┌──
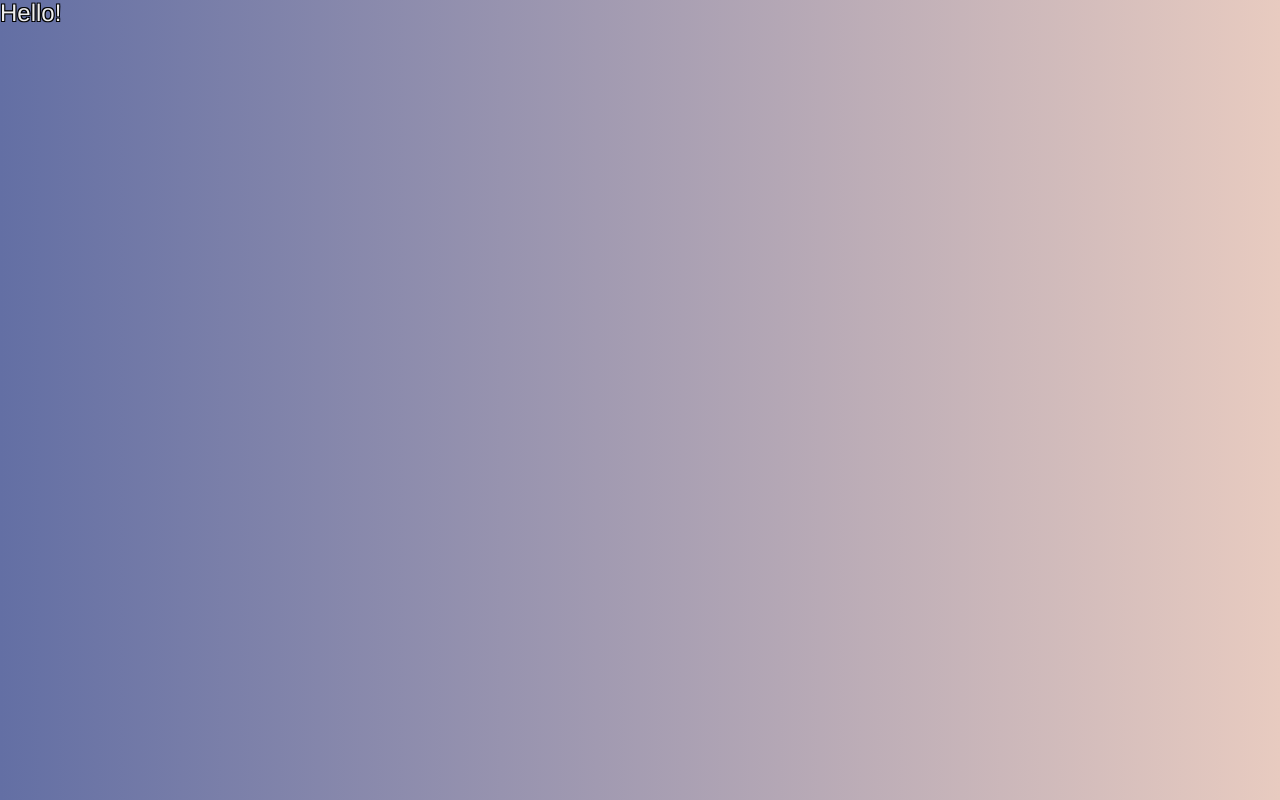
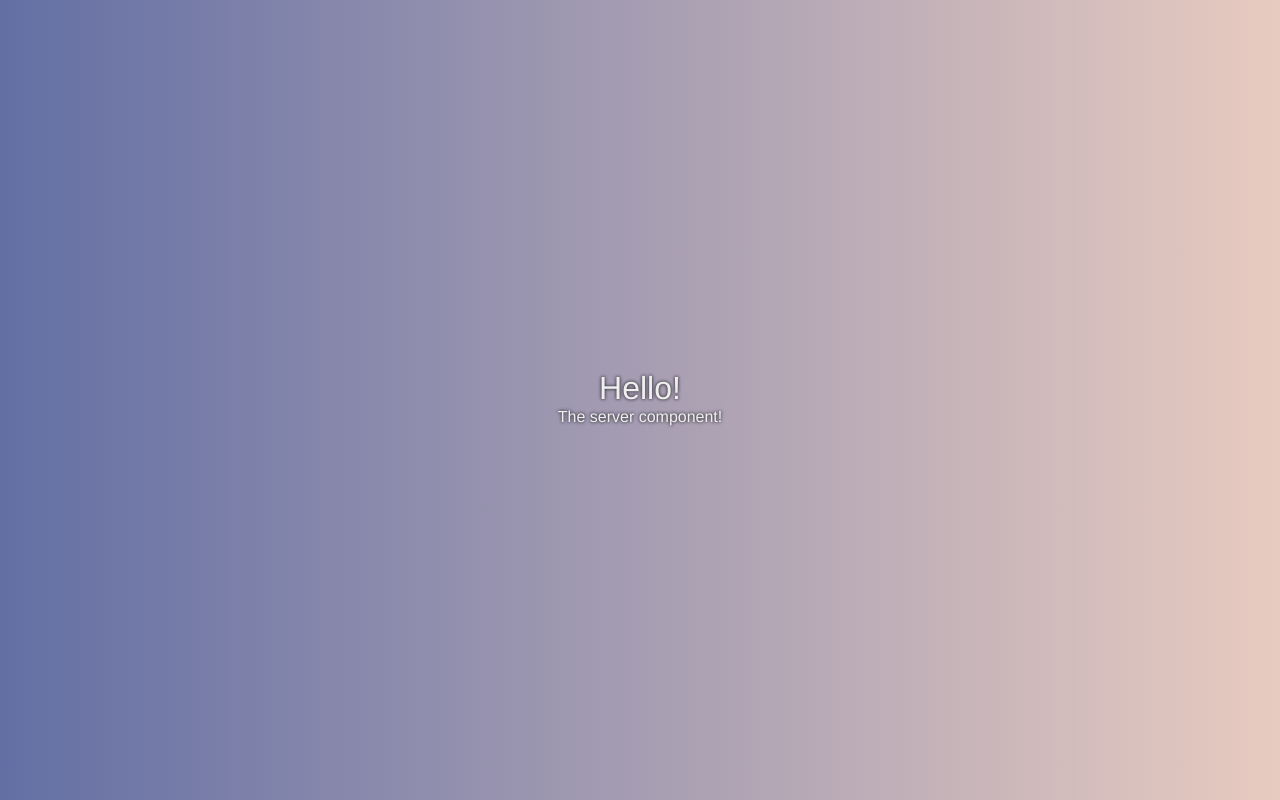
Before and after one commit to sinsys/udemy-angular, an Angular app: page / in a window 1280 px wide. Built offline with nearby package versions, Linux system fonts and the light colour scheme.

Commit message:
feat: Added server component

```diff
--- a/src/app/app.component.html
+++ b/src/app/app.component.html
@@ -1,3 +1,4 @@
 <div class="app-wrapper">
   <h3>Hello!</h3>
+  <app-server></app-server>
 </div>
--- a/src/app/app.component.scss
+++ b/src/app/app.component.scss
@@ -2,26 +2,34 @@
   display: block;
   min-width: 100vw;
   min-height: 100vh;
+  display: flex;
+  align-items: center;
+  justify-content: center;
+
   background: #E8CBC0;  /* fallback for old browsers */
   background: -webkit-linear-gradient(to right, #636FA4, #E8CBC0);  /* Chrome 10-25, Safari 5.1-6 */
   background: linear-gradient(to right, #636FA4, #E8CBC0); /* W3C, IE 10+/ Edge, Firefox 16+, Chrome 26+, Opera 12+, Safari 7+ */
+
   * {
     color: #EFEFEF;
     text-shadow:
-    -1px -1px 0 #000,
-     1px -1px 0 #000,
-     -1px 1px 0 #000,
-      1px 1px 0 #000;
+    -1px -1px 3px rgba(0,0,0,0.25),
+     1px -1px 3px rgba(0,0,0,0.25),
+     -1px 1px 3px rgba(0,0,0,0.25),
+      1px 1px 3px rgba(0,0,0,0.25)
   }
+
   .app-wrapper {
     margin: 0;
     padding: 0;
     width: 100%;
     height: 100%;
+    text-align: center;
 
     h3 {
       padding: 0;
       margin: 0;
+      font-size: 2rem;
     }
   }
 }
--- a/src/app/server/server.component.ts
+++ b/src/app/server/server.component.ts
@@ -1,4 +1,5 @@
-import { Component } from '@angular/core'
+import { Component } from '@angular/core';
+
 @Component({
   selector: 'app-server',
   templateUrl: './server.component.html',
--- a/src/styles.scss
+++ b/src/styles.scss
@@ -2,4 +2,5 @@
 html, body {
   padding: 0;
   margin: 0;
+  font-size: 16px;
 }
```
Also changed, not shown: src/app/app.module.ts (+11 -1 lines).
└──
┌──
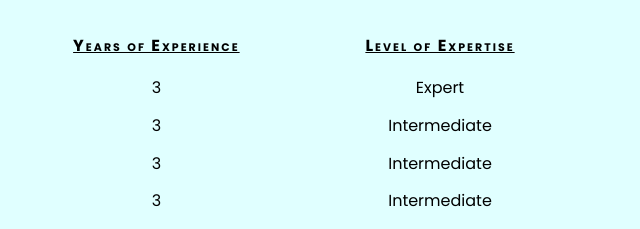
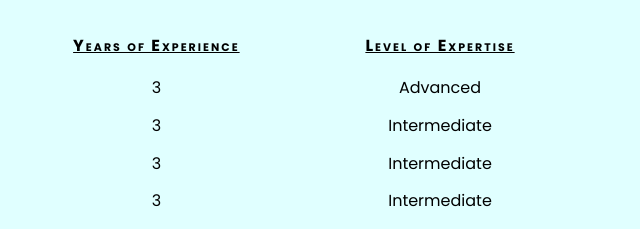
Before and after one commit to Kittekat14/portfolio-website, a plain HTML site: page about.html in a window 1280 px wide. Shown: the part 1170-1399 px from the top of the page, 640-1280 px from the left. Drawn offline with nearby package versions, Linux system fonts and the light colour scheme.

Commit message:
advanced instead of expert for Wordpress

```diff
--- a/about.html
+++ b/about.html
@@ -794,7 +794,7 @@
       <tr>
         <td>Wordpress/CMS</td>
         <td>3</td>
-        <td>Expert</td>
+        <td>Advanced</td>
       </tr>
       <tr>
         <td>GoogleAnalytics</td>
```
└──
### Task goal
If a line in the data holds the string "scss", copy that line.

### Completed exercise
--- a/src/app/app.component.scss
+++ b/src/app/app.component.scss
--- a/src/styles.scss
+++ b/src/styles.scss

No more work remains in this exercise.